**Assignment:** Find all the lines in the entries below that hold the word "styled" and copy them.

------ Data provided

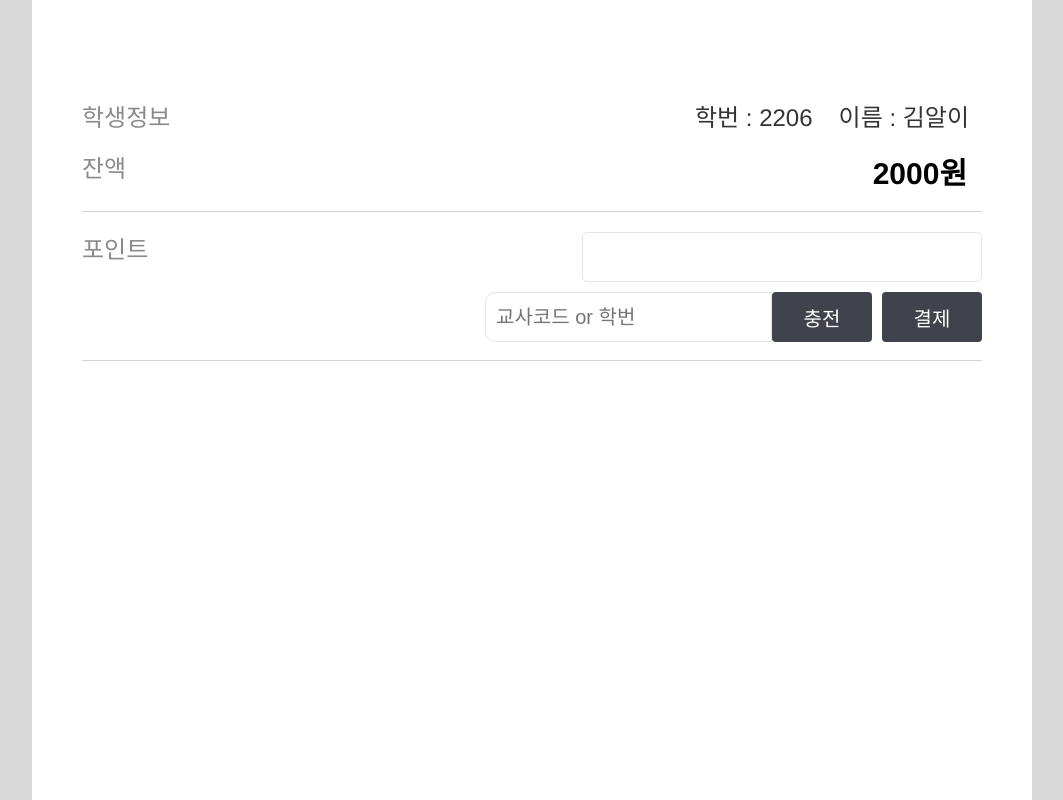
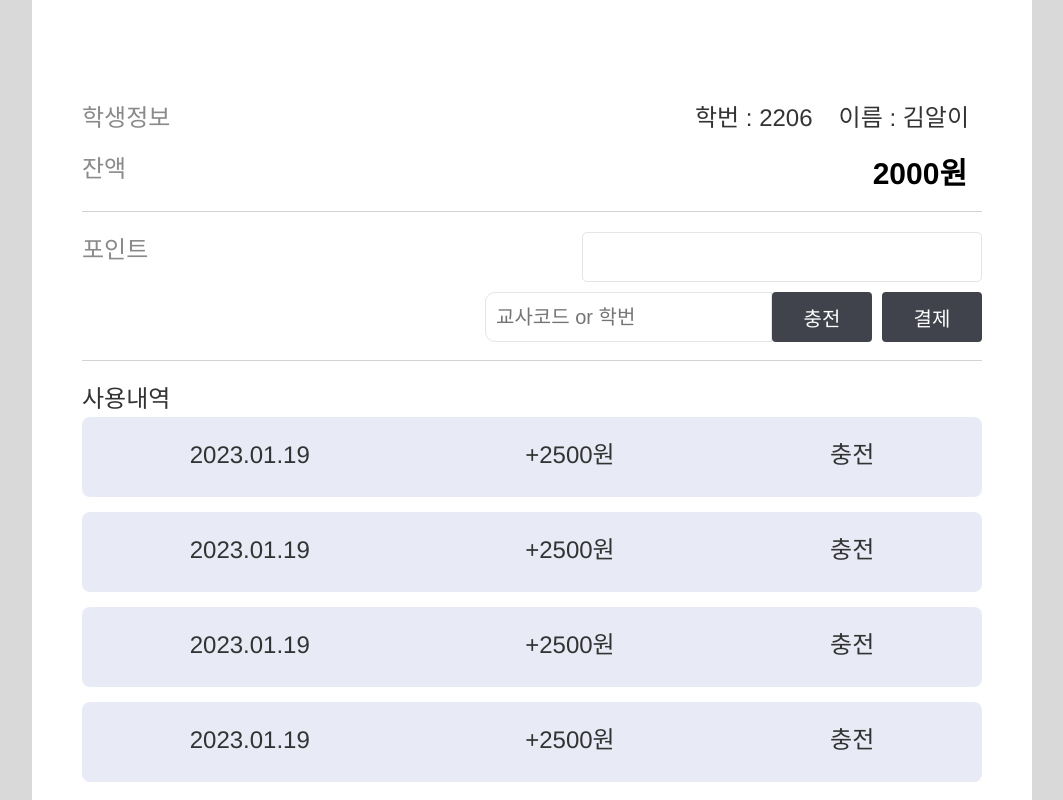
Before and after one commit to hyeonjoonpark/DevCoop-front, a React (Create React App) app: page /payments in a window 1280 px wide. Shown: the whole page, without its empty margins (108-1171 px from the left). Built offline with nearby package versions, Linux system fonts and the light colour scheme.

Commit message:
FEAT : 사용자 결제 이용내역 컴포넌트 구현

```diff
--- a/src/common/GlobalStyle.jsx
+++ b/src/common/GlobalStyle.jsx
@@ -46,4 +46,8 @@ export const GlobalStyle = createGlobalStyle`
     outline: none;
     color: #333;
   }
+
+  li,ol {
+    list-style: none;
+  }
 `;
--- a/src/components/Payments/index.jsx
+++ b/src/components/Payments/index.jsx
@@ -1,9 +1,11 @@
 import PaymentsCheck from "../PaymentsCheck";
+import UsePointLogItem from "../UsePointLogItem";
 import * as C from "../Compelete/style";
 import * as _ from "./style";
 
 const Payments = () => {
   const TextColor = "#8A8A8A";
+  const data = [1, 2, 3, 4];
 
   return (
     <C.CompeleteWrap>
@@ -39,6 +41,14 @@ const Payments = () => {
         </_.PointBottom>
       </_.PointWrap>
 
+      <_.UseLogWrap>
+        <C.InfoText>사용내역</C.InfoText>
+        {data.map((item) => (
+        <li key={item}>
+          <UsePointLogItem />
+        </li>
+      ))}
+      </_.UseLogWrap>
     </C.CompeleteWrap>
   );
 };
--- a/src/components/Payments/style.js
+++ b/src/components/Payments/style.js
@@ -32,3 +32,8 @@ export const PointBottom = styled.div`
   width: 100%;
   height: 50px;
 `;
+
+export const UseLogWrap = styled.div`
+  margin-top: 20px;
+  width: 100%;
+`;
--- /dev/null
+++ b/src/components/UsePointLogItem/index.jsx
@@ -0,0 +1,27 @@
+import React, { useState } from "react";
+import * as _ from "./style";
+import * as C from "../Compelete/style";
+
+const UsePointLogItem = () => {
+  const [ispoint, setIsPoint] = useState(true);
+
+  // const handlePoint = () => {
+  //   // TODO : 만약 결제를 했다면 isPoint를 false로, 성공했다면 true로 반환하는 함수 로직 작성
+  // }
+
+  return ispoint ? (
+    <_.PointLogWrap backgroundColor={"#E8EBF5"}>
+      <C.InfoText>2023.01.19</C.InfoText>
+      <C.InfoText>+2500원</C.InfoText>
+      <C.InfoText>충전</C.InfoText>
+    </_.PointLogWrap>
+  ) : (
+    <_.PointLogWrap>
+      <C.InfoText>2023.01.19</C.InfoText>
+      <C.InfoText>-2500원</C.InfoText>
+      <C.InfoText>결제</C.InfoText>
+    </_.PointLogWrap>
+  );
+};
+
+export default UsePointLogItem;
--- /dev/null
+++ b/src/components/UsePointLogItem/style.js
@@ -0,0 +1,14 @@
+import styled from "styled-components";
+
+export const PointLogWrap = styled.div`
+  display: flex;
+  justify-content: space-around;
+
+  margin-bottom: 15px;
+  padding-top: 20px;
+  width: 100%;
+  height: 80px;
+
+  background-color: ${props => props.backgroundColor ? props.backgroundColor : "#eff0f2"};
+  border-radius: 8px;
+`;
```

------------

**Solved problem:**
@@ -32,3 +32,8 @@ export const PointBottom = styled.div`
+export const UseLogWrap = styled.div`
+import styled from "styled-components";
+export const PointLogWrap = styled.div`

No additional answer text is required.